This moody spin on the gaming smash hit stars Michael Fassbender and takes itself too seriously – but manages to serve up a convincing enough alternate reality
Gamers will know exactly what ‘Assassin’s Creed’ is; everyone else will need a little introduction to this solemn, brutal adaptation of the huge-selling computer game. Offering more than its fair share of head-scratching moments, it stars Michael Fassbender as a time-hopping member of the ‘Assassins’ – a secret order said to be at loggerheads for centuries with the Knights Templar over possession of the sacred apple from the Garden of Eden.

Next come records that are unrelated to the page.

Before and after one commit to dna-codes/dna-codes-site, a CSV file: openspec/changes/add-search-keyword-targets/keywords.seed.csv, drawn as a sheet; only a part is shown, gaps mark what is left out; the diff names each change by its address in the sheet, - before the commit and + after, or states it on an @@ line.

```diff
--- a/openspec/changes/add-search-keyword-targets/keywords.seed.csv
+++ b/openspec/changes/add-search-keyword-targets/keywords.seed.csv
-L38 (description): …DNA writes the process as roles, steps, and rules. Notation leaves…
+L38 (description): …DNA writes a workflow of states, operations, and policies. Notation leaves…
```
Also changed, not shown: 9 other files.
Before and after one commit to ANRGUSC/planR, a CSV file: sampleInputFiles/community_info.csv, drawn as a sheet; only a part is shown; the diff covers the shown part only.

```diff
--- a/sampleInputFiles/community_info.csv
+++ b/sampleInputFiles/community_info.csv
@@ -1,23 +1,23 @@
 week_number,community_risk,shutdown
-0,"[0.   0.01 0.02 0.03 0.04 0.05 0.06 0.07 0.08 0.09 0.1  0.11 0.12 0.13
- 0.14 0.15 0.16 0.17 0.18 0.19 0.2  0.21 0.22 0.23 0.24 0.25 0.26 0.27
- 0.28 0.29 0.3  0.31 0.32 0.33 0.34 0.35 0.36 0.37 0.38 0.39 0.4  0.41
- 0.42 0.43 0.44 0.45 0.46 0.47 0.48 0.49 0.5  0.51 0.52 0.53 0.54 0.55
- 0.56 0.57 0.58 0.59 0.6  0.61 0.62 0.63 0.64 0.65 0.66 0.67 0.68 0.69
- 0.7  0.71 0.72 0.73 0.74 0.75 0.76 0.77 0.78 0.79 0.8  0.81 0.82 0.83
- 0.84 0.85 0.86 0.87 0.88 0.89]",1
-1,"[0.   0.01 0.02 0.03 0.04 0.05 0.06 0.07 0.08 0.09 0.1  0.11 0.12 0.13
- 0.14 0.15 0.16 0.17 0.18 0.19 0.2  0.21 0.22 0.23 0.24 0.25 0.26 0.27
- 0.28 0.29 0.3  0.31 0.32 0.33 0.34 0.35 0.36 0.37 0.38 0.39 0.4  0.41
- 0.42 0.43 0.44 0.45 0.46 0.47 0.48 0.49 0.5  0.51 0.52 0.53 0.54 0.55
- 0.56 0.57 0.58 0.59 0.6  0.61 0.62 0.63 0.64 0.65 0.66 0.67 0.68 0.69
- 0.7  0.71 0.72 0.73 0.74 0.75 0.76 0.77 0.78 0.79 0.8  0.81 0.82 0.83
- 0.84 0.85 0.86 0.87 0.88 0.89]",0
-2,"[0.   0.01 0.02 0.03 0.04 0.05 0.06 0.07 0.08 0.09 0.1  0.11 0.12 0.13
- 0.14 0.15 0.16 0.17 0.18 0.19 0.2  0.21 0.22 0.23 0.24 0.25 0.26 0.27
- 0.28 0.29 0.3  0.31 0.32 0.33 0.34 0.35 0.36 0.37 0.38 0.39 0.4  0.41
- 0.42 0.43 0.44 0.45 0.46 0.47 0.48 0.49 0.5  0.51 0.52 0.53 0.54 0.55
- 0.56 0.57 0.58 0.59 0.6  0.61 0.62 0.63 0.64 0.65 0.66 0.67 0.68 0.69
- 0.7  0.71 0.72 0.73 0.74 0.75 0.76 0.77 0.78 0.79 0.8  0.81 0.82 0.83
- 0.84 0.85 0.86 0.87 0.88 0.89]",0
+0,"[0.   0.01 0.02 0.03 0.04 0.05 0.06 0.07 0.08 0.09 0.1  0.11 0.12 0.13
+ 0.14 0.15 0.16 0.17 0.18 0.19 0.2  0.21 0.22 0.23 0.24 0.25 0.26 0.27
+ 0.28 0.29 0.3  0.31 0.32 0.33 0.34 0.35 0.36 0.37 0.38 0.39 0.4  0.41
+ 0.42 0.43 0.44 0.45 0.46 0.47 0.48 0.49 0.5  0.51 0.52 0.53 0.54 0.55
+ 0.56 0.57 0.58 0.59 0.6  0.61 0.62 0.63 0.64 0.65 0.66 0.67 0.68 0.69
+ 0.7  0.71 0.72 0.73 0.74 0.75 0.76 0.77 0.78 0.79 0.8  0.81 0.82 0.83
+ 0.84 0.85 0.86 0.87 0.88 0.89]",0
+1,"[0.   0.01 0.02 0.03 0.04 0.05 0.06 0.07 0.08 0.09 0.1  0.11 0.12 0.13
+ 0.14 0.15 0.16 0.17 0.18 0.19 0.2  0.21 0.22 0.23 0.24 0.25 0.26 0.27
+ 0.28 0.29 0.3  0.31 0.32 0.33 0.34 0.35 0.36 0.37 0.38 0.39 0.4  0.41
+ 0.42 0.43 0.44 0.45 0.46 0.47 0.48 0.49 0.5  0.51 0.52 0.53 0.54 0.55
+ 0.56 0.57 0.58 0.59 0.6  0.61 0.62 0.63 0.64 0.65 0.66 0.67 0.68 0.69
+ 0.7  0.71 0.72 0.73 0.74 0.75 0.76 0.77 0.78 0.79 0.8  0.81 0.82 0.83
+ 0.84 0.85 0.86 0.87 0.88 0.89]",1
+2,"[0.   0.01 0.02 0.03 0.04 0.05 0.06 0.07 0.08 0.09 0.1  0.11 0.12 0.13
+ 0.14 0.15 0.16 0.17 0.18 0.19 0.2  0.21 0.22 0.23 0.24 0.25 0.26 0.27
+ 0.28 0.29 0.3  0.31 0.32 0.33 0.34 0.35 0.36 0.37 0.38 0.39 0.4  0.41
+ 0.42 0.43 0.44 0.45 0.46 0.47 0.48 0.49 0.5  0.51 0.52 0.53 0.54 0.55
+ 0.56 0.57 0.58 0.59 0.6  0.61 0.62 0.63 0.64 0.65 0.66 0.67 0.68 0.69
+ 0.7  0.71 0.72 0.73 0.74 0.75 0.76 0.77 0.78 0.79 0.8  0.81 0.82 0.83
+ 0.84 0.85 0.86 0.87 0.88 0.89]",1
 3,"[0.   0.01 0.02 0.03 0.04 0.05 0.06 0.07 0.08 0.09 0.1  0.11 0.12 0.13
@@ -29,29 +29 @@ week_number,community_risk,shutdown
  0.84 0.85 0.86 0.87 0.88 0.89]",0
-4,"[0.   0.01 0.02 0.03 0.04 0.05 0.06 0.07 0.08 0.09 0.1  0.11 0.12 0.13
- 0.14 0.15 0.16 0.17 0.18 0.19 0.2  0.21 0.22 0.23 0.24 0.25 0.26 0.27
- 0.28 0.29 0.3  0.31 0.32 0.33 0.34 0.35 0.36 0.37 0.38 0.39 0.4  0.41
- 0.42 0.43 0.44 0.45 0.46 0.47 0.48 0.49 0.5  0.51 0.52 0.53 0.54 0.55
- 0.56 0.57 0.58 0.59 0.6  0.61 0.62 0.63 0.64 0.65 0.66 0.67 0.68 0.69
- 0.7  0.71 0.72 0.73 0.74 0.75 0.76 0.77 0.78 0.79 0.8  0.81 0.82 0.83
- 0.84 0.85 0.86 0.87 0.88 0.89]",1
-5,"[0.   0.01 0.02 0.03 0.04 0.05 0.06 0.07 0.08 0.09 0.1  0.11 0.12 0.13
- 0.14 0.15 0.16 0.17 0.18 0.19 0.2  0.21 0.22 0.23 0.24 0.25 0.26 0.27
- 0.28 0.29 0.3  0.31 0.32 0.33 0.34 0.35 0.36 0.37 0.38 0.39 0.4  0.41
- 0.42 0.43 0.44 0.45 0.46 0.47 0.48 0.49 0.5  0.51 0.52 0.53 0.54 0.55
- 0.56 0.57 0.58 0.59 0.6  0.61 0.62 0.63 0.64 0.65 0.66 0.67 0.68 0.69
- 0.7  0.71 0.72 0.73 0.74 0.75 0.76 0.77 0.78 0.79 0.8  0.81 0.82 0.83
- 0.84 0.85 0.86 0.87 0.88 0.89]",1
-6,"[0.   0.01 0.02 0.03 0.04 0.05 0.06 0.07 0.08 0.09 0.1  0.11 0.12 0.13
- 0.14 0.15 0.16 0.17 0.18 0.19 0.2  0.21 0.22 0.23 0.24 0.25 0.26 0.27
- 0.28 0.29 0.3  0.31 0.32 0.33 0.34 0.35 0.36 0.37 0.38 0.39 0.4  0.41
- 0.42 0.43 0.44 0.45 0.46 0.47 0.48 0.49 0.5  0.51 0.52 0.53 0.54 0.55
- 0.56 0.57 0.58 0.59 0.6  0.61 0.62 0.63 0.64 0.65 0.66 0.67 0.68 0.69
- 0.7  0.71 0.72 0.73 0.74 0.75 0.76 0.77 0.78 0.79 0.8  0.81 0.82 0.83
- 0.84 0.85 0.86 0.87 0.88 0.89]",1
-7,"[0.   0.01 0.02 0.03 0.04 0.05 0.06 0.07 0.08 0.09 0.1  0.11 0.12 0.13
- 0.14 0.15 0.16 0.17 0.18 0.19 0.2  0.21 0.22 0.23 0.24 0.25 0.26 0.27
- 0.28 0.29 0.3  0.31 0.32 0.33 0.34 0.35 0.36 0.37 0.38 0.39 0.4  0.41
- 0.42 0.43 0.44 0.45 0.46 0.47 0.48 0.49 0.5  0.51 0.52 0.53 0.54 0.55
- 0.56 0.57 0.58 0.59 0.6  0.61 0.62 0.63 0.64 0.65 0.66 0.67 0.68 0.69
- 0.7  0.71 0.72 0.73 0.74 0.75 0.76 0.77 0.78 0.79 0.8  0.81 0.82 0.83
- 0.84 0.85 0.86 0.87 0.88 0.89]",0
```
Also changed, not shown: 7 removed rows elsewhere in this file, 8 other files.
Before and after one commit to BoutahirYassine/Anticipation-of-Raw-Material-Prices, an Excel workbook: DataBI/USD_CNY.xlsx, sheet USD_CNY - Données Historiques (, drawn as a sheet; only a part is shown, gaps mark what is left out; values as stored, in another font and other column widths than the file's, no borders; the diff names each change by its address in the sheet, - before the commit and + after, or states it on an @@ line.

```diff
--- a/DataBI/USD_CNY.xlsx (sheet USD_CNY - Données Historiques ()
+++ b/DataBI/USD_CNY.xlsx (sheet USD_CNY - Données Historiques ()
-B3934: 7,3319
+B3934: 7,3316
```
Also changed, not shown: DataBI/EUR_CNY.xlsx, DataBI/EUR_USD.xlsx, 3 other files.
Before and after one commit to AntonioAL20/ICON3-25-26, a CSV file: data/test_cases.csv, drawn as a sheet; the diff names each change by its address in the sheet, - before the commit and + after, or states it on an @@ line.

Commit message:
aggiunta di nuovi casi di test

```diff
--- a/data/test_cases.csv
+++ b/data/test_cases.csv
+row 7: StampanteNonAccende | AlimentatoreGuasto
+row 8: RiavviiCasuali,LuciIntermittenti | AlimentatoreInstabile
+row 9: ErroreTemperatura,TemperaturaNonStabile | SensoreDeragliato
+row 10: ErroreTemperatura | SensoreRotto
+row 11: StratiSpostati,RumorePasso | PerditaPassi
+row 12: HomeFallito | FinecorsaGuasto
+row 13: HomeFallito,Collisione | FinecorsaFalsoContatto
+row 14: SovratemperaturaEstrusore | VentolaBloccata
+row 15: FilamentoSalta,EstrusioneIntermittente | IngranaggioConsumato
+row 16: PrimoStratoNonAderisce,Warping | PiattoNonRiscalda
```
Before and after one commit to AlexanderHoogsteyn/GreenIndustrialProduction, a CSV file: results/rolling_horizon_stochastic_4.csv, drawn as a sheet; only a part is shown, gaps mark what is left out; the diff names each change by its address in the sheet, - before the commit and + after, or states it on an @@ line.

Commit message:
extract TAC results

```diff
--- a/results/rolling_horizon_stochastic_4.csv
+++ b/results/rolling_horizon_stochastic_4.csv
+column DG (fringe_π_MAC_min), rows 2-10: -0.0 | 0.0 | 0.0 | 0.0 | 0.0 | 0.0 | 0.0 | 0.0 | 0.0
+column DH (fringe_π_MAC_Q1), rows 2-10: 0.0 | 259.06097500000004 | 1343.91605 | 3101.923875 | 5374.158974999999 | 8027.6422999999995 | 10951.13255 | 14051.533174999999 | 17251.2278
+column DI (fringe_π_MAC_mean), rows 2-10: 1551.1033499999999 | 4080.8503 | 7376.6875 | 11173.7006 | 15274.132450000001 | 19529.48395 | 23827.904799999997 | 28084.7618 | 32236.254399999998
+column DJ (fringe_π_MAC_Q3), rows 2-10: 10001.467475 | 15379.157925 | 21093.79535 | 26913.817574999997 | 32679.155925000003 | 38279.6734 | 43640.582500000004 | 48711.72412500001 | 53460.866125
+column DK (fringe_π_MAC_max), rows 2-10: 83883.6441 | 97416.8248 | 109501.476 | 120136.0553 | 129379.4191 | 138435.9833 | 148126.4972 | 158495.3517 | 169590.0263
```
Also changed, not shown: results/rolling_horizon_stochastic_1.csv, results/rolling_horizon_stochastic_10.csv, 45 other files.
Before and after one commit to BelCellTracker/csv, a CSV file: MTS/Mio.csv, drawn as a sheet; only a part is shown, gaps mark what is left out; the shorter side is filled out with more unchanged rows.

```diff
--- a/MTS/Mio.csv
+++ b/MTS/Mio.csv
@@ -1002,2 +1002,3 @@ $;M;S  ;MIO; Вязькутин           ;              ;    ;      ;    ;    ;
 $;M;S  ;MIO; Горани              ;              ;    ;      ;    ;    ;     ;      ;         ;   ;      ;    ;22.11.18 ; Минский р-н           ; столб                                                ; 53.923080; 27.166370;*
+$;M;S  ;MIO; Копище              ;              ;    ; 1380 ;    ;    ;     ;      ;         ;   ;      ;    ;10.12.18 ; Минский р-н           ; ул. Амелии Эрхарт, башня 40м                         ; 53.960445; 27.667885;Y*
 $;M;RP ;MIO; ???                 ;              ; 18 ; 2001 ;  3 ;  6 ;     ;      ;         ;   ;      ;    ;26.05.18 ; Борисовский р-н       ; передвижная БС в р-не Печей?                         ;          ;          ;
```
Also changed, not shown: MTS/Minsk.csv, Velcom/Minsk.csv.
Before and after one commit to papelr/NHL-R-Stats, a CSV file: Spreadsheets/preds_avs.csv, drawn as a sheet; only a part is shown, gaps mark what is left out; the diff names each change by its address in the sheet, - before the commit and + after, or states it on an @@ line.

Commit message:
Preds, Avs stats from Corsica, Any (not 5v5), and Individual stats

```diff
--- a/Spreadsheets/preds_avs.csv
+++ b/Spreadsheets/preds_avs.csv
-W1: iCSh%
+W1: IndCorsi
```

If this freestyle plundering of medieval and religious history sounds a bit like ‘The Da Vinci Code’, it is, just a little. But as we hop between Madrid, London and Texas in 2016 and Andalusia in 1492 (with a quick stop in 1986 California) this is darker, more straight-faced and humour-free territory than Dan Brown. A collision between moody, smoky swords-and-daggers historical fantasy and sleek-lined modern-day sci-fi, the overall dimension-shattering vibe is more like ‘The Matrix’.
We meet Fassbender in two time periods. In 1492, he’s an assassin set on forcing the ruling sultan (Khalid Abdalla) into submission. In 2016, he’s a convicted criminal, Callum Lynch, rescued from the jaws of execution by a shadowy, Madrid-based scientific organisation run by Sofia (Marion Cotillard) and her father Rikkin (Jeremy Irons). Where ‘Assassin’s Creed’ demands full attention is the concept of ‘DNA memory’ that links both periods. We watch as Callum essentially plays a virtual-reality experience controlling himself in the past, while in the wings Sofia and Rikkin play out their own family power games.
The film reunites Fassbender, Cotillard and director Justin Kurzel, who worked together on 2015’s ‘Macbeth’. Common to both movies is a brooding atmosphere and a bone-crushing, unsentimental approach to action and violence. The relentless gloom can feel oppressive, but there’s plenty of ambition here, especially in the layered storytelling and woozy sense of time and place, with plenty of soaring aerial shots that nod quietly to the all-seeing eye of a computer game.
Cast and crew
Michael Kenneth Williams